Given information:
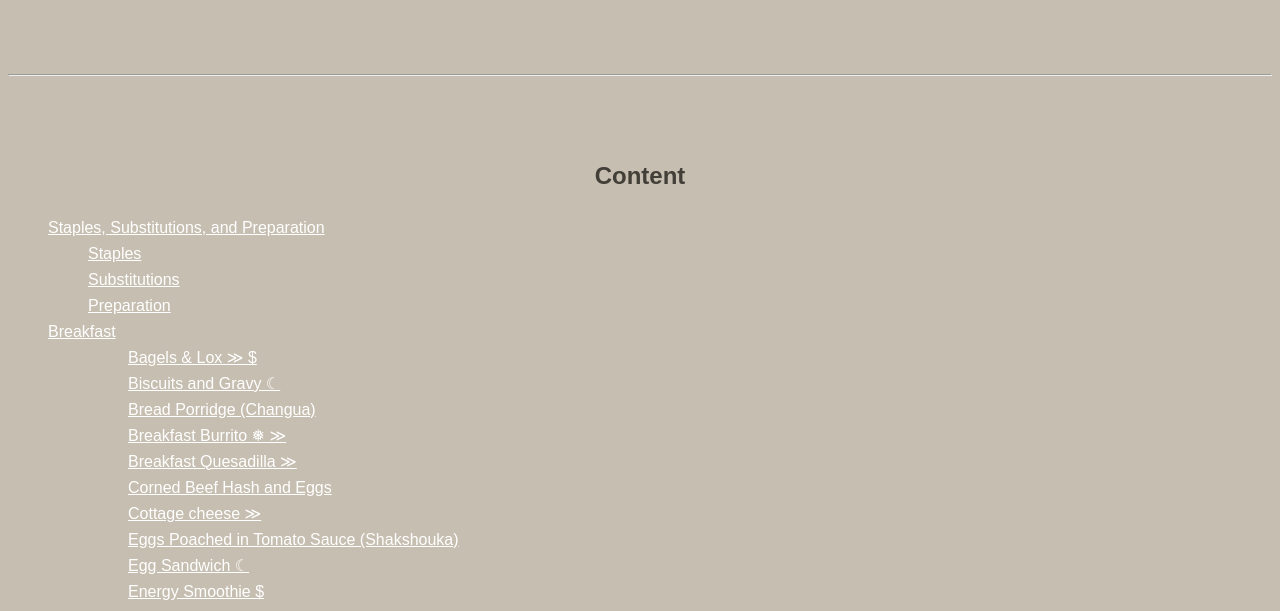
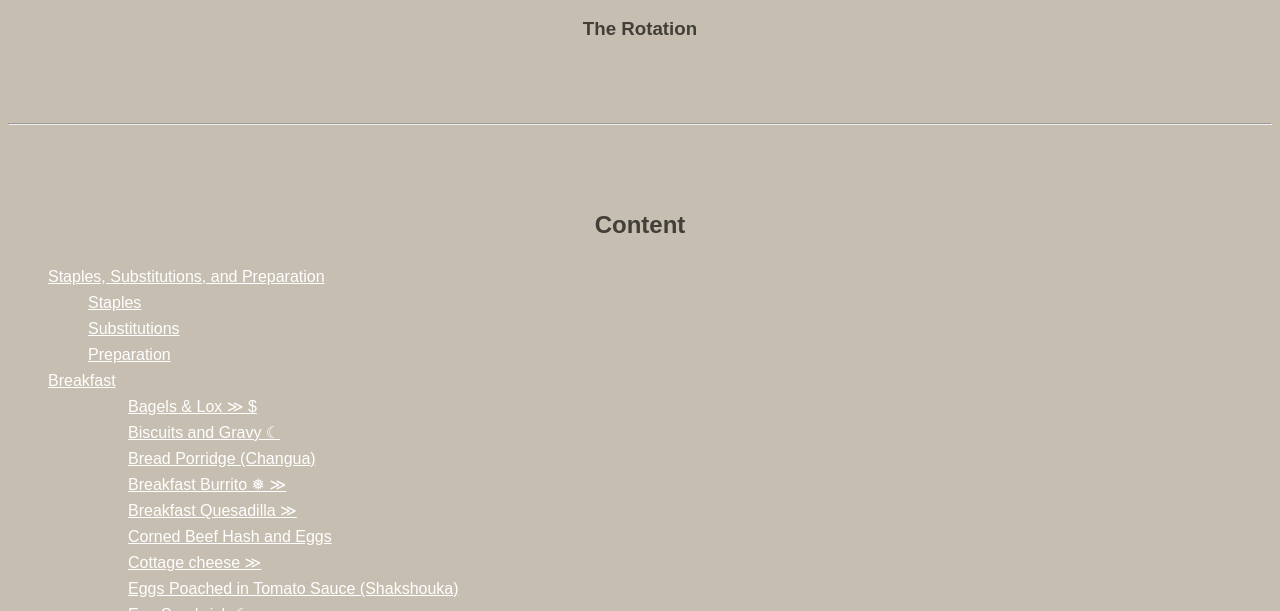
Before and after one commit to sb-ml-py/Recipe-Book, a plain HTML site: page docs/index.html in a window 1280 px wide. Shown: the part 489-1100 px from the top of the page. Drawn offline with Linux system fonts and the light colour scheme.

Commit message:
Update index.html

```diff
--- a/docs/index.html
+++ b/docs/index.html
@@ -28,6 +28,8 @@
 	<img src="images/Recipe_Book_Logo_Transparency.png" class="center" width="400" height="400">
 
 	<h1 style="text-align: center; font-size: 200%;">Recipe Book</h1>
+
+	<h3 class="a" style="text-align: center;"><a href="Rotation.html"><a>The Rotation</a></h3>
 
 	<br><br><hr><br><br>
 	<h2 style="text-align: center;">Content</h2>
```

What the task requires:
Reproduce every line of the material above that has the string "docs".

Response to the task:
Before and after one commit to sb-ml-py/Recipe-Book, a plain HTML site: page docs/index.html in a window 1280 px wide. Shown: the part 489-1100 px from the top of the page. Drawn offline with Linux system fonts and the light colour scheme.
--- a/docs/index.html
+++ b/docs/index.html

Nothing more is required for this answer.